Task goal: Restate all of the following data exactly, keeping any images out of the copy.

Supplied entries:
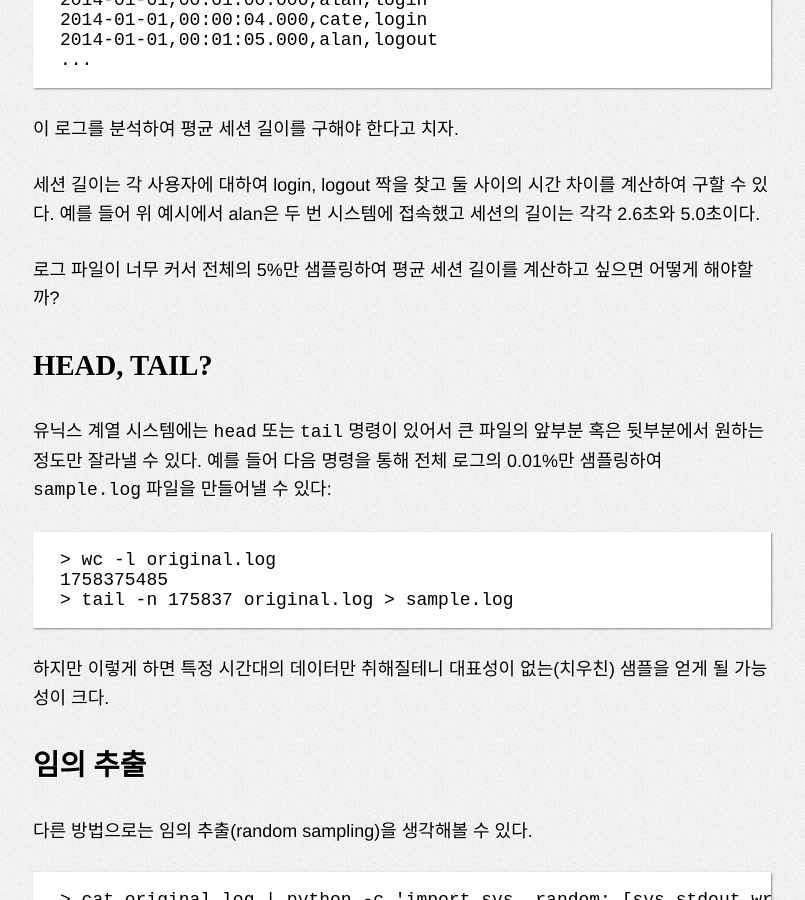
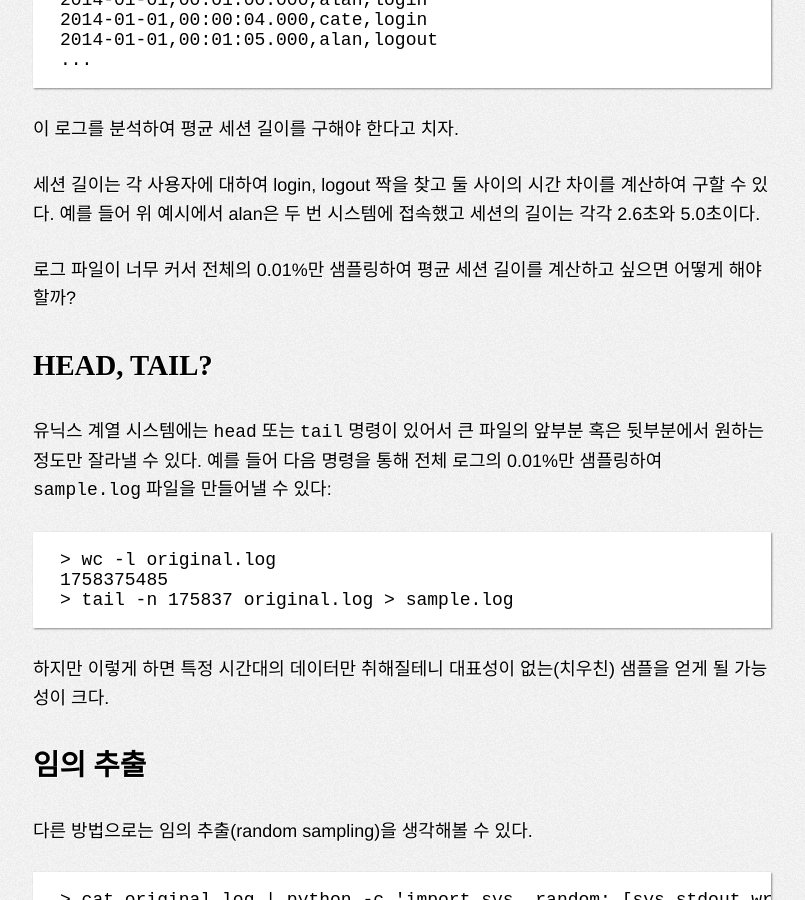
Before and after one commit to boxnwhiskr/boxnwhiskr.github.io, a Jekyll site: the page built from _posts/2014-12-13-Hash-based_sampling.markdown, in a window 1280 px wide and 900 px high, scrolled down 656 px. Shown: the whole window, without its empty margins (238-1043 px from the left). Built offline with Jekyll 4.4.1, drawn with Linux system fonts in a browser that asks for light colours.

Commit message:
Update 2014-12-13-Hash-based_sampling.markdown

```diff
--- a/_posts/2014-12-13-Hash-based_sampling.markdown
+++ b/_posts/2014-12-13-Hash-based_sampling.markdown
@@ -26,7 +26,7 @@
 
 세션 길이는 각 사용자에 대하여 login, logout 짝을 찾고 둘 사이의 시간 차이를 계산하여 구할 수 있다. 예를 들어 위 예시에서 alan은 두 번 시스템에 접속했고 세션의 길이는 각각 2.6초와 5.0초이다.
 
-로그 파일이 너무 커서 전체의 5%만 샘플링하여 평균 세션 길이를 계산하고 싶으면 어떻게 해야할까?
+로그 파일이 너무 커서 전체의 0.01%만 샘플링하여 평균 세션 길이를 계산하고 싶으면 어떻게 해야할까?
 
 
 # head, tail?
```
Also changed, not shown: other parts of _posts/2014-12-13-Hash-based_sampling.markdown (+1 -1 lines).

Written answer:
Before and after one commit to boxnwhiskr/boxnwhiskr.github.io, a Jekyll site: the page built from _posts/2014-12-13-Hash-based_sampling.markdown, in a window 1280 px wide and 900 px high, scrolled down 656 px. Shown: the whole window, without its empty margins (238-1043 px from the left). Built offline with Jekyll 4.4.1, drawn with Linux system fonts in a browser that asks for light colours.

Commit message:
Update 2014-12-13-Hash-based_sampling.markdown

```diff
--- a/_posts/2014-12-13-Hash-based_sampling.markdown
+++ b/_posts/2014-12-13-Hash-based_sampling.markdown
@@ -26,7 +26,7 @@
 
 세션 길이는 각 사용자에 대하여 login, logout 짝을 찾고 둘 사이의 시간 차이를 계산하여 구할 수 있다. 예를 들어 위 예시에서 alan은 두 번 시스템에 접속했고 세션의 길이는 각각 2.6초와 5.0초이다.
 
-로그 파일이 너무 커서 전체의 5%만 샘플링하여 평균 세션 길이를 계산하고 싶으면 어떻게 해야할까?
+로그 파일이 너무 커서 전체의 0.01%만 샘플링하여 평균 세션 길이를 계산하고 싶으면 어떻게 해야할까?
 
 
 # head, tail?
```
Also changed, not shown: other parts of _posts/2014-12-13-Hash-based_sampling.markdown (+1 -1 lines).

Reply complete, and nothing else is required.